Nair said "while the moon impact probe landed, it took nearly 25 minutes. It took some pictures that indicated these water molecules. Another instrument HYS1 to map minerals also helped Nasa's M3 in finding water."
Apart from India's MIP, the Moon Mineralogy Mapper (M3) of Nasa on board Chandrayaan-I also confirmed the presence of water, he said. The "quantity found is much larger than what was expected which is a real finding", he added.
Also, the newly-minted map reveals a few things about the Moon's moisture. At its peak concentration around the poles, water can be found at around 500 to 750 parts per million. Intriguingly, close to the equator water levels can fluctuate wildly on a daily basis, with the Moon having some 200 parts per million more water overnight than it does at noon.
This map can be proved as a useful resource for future lunar explorers, with places showing the highest concentrations of water being the best targets for missions, if we can develop ways to efficiently extract the stuff.
"This is a roadmap to where water exists on the surface of the Moon," says Milliken. "Now that we have these quantitative maps showing where the water is and in what amounts, we can start thinking about whether or not it could be worthwhile to extract, either as drinking water for astronauts or to produce fuel."
How much water is there on moon?
The new study has suggested that water is abundant on the moon, however the quantity of it still remains a mystery.
Studies carried out in 2011 suggested that volcanic beads contained similar amounts of water as volcanic basalts on Earth. There is probably more water than all of the surface oceans, lakes, and rivers combined deep beneath the Earth.
This new finding could mean that at least part of the moon’s mantle might have as much water as Earth’s. (Read more about how Saturn's largest moon could have the components needed for life.)
What do the new findings mean for the future?

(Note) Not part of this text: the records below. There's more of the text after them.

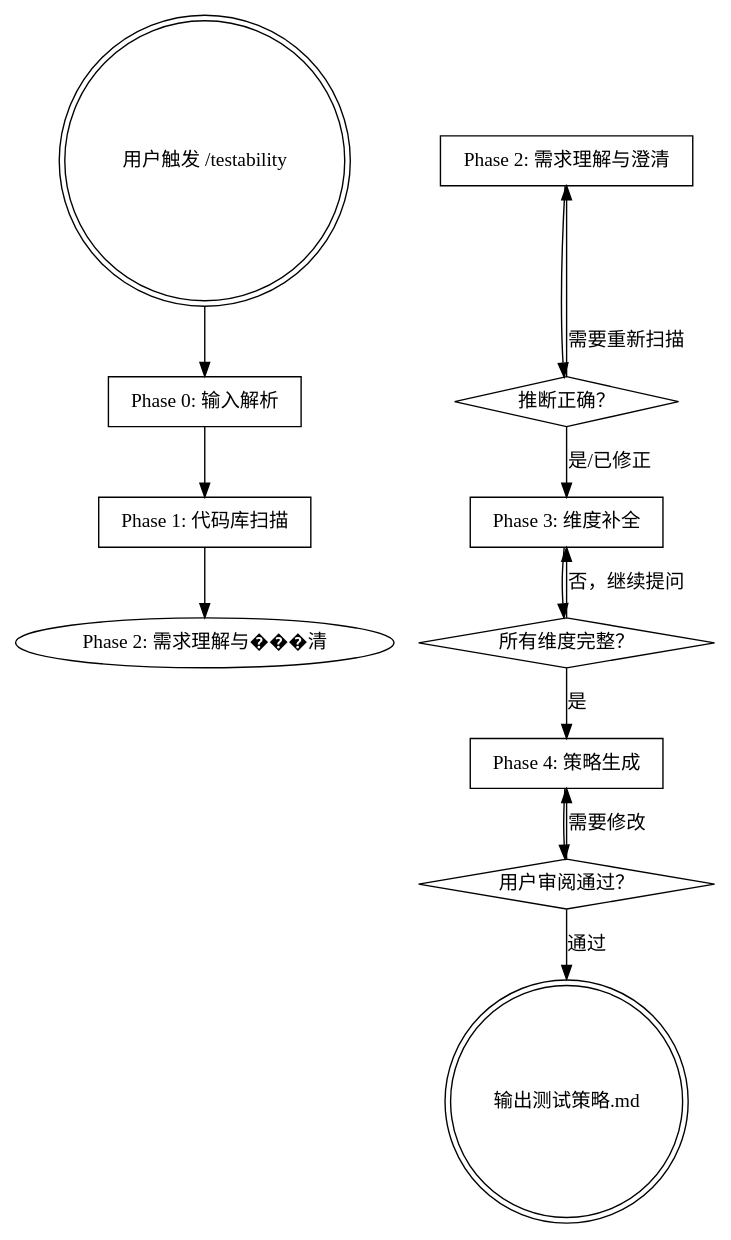
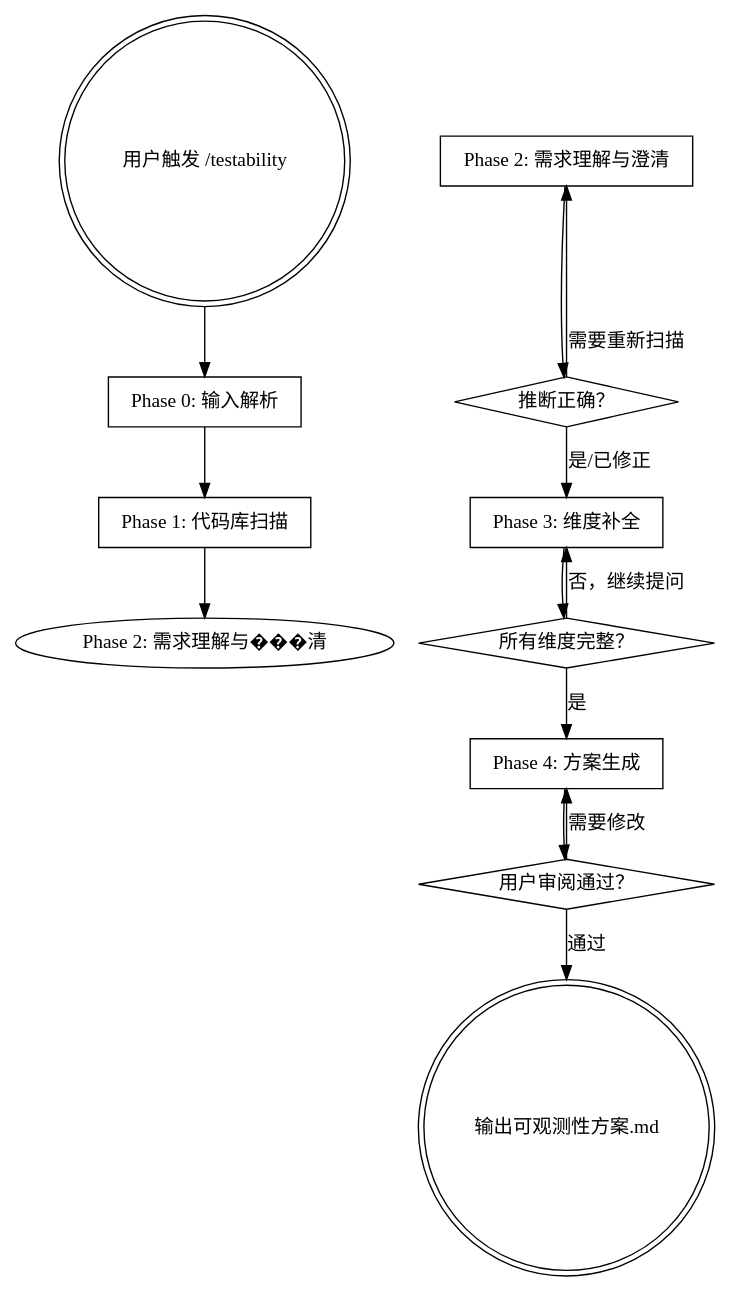
Before and after one commit to dannnney/echo-tdd: the diagram in skills/testability/SKILL.md, drawn with Graphviz. The commit also changed other lines of this file and 9 other files, not shown here.

````diff
--- a/skills/testability/SKILL.md
+++ b/skills/testability/SKILL.md
@@ -106,29 +106,29 @@
 ```dot
 digraph testability {
     rankdir=TB;
 
     "用户触发 /testability" [shape=doublecircle];
     "Phase 0: 输入解析" [shape=box];
     "Phase 1: 代码库扫描" [shape=box];
     "Phase 2: 需求理解与澄清" [shape=box];
     "推断正确？" [shape=diamond];
     "Phase 3: 维度补全" [shape=box];
     "所有维度完整？" [shape=diamond];
-    "Phase 4: 策略生成" [shape=box];
+    "Phase 4: 方案生成" [shape=box];
     "用户审阅通过？" [shape=diamond];
-    "输出测试策略.md" [shape=doublecircle];
+    "输出可观测性方案.md" [shape=doublecircle];
 
     "用户触发 /testability" -> "Phase 0: 输入解析";
     "Phase 0: 输入解析" -> "Phase 1: 代码库扫描";
     "Phase 1: 代码库扫描" -> "Phase 2: 需求理解与���清";
     "Phase 2: 需求理解与澄清" -> "推断正确？";
     "推断正确？" -> "Phase 3: 维度补全" [label="是/已修正"];
     "推断正确？" -> "Phase 2: 需求理解与澄清" [label="需要重新扫描"];
     "Phase 3: 维度补全" -> "所有维度完整？";
-    "所有维度完整？" -> "Phase 4: 策略生成" [label="是"];
+    "所有维度完整？" -> "Phase 4: 方案生成" [label="是"];
     "所有维度完整？" -> "Phase 3: 维度补全" [label="否，继续提问"];
-    "Phase 4: 策略生成" -> "用户审阅通过？";
-    "用户审阅通过？" -> "输出测试策略.md" [label="通过"];
-    "用户审阅通过？" -> "Phase 4: 策略生成" [label="需要修改"];
+    "Phase 4: 方案生成" -> "用户审阅通过？";
+    "用户审阅通过？" -> "输出可观测性方案.md" [label="通过"];
+    "用户审阅通过？" -> "Phase 4: 方案生成" [label="需要修改"];
 }
 ```
````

The glass beads contain only 0.05% of water, however, the sheer amount of them offers an exciting opportunity for future moonwalkers.

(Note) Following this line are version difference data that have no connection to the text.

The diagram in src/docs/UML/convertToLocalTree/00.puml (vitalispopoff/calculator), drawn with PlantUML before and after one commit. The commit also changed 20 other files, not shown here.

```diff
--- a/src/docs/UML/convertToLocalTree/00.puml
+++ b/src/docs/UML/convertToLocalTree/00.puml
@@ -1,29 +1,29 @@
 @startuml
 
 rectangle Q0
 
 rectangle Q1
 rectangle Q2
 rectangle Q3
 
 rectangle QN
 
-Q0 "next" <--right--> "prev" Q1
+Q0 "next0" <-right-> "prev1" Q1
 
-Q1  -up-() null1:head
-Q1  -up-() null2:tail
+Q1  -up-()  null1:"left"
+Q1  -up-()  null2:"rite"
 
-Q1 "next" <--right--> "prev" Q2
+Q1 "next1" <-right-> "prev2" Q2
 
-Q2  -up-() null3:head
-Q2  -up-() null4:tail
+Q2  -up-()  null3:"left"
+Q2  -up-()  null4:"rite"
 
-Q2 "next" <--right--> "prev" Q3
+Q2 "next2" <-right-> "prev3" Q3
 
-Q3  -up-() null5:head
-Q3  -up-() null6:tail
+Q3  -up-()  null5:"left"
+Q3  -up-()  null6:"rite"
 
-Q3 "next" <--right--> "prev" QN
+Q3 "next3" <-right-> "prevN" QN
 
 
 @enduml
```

Astronauts could be one day able extract the water from the volcanic rocks spread across the moon that could save the hassle of bringing their own water from the Earth.
“This is actually very useful,” says Colaprete. “We can actually now have a better handle on these deposits as a potential lunar resource going forward and can be compared to future studies of polar resources.”